If ideas generally follow impressions, how can we explain what we call thinking, or the practices that group ideas themselves?
Hume attributes the answer to this question to an associative mechanism that largely governs the functioning of our mind: When the mind receives impressions, they can reappear in two ways; first, they appear in memory through recollection, and secondly, they appear as images in imagination. But in both cases, the impressions are gone and replaced by their dull versions, that is, ideas. Memory preserves not only simple ideas, but also their order and position. The imagination, on the other hand, is not under such a limitation; for example, it can arbitrarily combine simple ideas or resolve complex ideas into simple ideas and then rearrange them. According to Hume, this is a phenomenon frequently encountered in poems and romances. But although the imagination can freely combine thoughts-ideas, it usually performs this act according to some association principles. While there is an inseparable connection between ideas in memory, there is no such connection in imagination. There is, however, a “unifying principle” between ideas, an evocative quality that allows one idea to naturally bring about another. Hume describes it as “a gentle force that usually prevails”; he accepts it as something given in human nature. We can call this the association mechanism: This mechanism generally works in three ways; similarity, contiguity in time and space, and cause-effect link. Imagination easily passes from one idea to another like it: a painting leads us to think of its original.
Again, the mind acquires the habit of combining thoughts that are directly or indirectly adjacent in space and time. When talking about an apartment in a building, we are naturally drawn to the idea of understanding or investigating others. Again, the mind habitually establishes a cause-effect link between successive impressions. For example, if we think about a wound, we inevitably think about whether it will hurt too much; that is, the cause of suffering is wound. However, Hume has studied this last form of association, in other words the principle of causality, with a very special attention to it. Hume states that these association principles are at the basis of all connections of ideas in the mind; there is no mental operation that cannot be explained on the basis of these principles.
According to Hume, the association mechanism of our mind works in three ways: similarity, contiguity in time and space, and cause-effect bond.
Hume deals with the operations of thinking under three headings: These are relations, modes, and substances, more or less similar to Locke’s distinction. Their apprehension involves not only the reception of impressions, but also certain mental operations stimulated by the reception of impressions. All of Hume’s interest here is focused on how we grasp or know these relationships.
Prepared by: Sociologist Ömer YILDIRIM
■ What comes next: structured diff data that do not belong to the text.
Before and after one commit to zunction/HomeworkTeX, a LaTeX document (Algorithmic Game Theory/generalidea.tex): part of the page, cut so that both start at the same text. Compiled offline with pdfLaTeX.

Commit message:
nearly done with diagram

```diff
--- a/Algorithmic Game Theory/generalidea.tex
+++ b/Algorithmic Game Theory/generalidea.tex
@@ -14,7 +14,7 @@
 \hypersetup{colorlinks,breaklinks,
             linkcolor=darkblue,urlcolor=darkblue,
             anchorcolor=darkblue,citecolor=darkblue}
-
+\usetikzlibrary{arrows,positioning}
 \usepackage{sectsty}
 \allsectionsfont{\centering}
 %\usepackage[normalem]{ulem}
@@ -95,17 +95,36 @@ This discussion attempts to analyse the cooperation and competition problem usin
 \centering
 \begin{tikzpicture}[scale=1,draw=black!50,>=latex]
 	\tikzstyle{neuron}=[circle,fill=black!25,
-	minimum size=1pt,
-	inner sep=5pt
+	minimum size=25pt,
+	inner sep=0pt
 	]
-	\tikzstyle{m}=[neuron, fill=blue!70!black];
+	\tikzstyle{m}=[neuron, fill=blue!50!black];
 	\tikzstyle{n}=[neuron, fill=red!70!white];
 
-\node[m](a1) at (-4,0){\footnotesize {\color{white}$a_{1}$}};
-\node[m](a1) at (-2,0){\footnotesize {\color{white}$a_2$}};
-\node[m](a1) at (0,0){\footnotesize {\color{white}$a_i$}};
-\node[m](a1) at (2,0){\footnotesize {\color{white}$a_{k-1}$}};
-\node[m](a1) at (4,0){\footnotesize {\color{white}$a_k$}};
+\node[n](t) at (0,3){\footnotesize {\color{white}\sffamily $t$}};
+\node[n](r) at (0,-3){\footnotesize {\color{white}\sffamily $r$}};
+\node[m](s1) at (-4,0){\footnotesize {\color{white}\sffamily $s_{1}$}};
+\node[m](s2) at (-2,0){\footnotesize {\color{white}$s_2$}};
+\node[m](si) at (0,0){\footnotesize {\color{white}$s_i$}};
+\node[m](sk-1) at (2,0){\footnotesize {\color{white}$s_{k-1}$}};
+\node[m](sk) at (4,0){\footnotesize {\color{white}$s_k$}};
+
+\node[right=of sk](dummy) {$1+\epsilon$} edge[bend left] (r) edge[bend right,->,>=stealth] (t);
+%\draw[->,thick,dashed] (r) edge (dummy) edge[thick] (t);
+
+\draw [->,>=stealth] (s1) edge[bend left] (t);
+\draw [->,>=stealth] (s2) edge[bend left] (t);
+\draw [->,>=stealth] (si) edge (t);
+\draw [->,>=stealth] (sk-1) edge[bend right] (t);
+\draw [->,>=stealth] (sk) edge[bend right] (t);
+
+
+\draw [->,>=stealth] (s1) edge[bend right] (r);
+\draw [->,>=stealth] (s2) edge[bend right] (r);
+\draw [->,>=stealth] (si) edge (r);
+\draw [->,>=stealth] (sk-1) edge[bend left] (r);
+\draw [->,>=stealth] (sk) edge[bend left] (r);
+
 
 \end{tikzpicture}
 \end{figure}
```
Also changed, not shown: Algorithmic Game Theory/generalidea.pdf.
Source: Omer YILDIRIM’s Personal Lecture Notes. Atatürk University Sociology Department 1st Year “Introduction to Philosophy” and 2nd, 3rd, 4th Grade “History of Philosophy” Lecture Notes (Ömer YILDIRIM); Open Education Philosophy Textbook